What they do reveal is that the City is as much a slave to fashion as any dedicated follower of haute couture. In the late 1980s niche retailers were the flavour of the moment - remember the late unlamented Sock Shop (53 times oversubscribed, first-day premium 165p compared with an offer price of 125p)? Or poor Laura Ashley - 34 times oversubscribed, first-day premium 59p?
Before October's storm brought an end to that long, hot Indian summer, extinguishing the great 1980s bull market in the process (spot the parallel?) there were similar flirtations with nascent property stocks and the service sector.
The current boomlet may not be nearly as frothy as that of the Thatcher years, but even hardened investors remain just as susceptible. The only difference is that while the glamour stocks of the 1980s were those that reflected the conspicuous consumption, spend-until-you-drop culture of those times, the fashionable flotations of the early 1990s are exercises in technology - biotechnology and computer shares, like Division, Proteus or British Bio Technology, for the most part.
What unites these stocks is the way they promise jam tomorrow rather than today. The theme driving today's fashion stocks is the idea that science will transform our lives over the next few years.
That is all very well, as long as shareholders bear in mind that investing money in such a 'concept' stock is putting up venture capital. And that means ignoring the product and scrutinising the management. The most important lesson to be gleaned from the faded faces of 1980s glamour stocks is that it is very difficult for any one-man or one-woman band to make the transition from small business to big business.

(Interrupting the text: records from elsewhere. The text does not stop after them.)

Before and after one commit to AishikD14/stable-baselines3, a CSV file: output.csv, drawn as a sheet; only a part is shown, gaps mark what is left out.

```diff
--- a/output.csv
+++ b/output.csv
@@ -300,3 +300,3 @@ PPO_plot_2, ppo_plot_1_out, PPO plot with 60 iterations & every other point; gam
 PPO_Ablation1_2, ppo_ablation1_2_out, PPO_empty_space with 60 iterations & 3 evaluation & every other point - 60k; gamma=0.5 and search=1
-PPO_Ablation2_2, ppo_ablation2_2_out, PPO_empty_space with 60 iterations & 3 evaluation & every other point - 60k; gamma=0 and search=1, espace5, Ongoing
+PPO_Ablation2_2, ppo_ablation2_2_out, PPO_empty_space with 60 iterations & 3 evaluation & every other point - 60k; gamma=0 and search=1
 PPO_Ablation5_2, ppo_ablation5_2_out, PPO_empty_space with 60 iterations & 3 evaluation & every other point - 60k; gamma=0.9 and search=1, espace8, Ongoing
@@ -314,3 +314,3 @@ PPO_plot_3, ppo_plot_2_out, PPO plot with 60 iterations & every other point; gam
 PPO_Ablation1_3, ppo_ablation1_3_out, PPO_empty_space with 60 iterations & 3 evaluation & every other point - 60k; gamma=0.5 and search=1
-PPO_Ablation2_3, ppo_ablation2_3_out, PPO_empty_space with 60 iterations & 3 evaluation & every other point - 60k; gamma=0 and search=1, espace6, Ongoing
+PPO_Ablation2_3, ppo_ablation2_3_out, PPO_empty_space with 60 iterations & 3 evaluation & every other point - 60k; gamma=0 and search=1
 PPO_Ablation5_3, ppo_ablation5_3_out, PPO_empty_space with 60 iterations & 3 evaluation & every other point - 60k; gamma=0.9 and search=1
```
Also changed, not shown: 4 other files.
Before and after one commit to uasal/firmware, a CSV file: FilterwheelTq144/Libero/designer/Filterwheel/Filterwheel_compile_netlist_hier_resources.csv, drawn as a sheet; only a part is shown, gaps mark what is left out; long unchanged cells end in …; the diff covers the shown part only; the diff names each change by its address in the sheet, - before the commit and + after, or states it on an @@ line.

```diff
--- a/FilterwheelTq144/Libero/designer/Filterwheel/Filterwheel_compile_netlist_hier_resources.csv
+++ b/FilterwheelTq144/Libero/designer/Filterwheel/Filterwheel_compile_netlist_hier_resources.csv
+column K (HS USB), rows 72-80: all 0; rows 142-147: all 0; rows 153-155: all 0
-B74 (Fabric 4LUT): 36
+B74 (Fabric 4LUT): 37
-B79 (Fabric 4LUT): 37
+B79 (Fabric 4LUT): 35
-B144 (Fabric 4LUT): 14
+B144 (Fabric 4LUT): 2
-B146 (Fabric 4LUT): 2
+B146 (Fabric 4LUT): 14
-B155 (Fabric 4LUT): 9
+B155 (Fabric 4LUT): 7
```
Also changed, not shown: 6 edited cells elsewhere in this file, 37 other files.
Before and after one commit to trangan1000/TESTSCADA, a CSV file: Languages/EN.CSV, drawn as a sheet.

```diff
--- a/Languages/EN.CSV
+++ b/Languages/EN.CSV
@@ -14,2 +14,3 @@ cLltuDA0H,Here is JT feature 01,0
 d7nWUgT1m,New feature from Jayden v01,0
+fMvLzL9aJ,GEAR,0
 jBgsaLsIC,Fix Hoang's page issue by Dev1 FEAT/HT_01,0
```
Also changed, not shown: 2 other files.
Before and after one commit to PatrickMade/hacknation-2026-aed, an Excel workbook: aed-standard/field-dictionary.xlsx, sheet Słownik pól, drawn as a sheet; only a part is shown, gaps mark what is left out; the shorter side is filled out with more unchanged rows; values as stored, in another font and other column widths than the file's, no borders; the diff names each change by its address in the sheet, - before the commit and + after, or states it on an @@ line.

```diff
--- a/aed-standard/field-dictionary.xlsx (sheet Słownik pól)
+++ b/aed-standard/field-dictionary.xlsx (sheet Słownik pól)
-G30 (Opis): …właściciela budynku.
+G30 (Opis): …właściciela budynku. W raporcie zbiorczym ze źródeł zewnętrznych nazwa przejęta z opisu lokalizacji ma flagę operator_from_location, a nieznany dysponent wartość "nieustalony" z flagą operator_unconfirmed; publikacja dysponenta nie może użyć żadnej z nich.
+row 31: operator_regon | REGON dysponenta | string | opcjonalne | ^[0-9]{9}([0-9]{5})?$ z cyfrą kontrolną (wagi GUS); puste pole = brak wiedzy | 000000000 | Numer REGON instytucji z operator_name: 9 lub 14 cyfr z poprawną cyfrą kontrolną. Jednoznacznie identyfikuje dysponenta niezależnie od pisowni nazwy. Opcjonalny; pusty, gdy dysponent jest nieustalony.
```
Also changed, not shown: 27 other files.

Instead of gazing entranced at the potential of Virtuality's Blade Runner-style games, the City would have spent its time better asking itself about Dr Jon Waldern's management capabilities. After all, true beauty is more than skin deep.Reuse content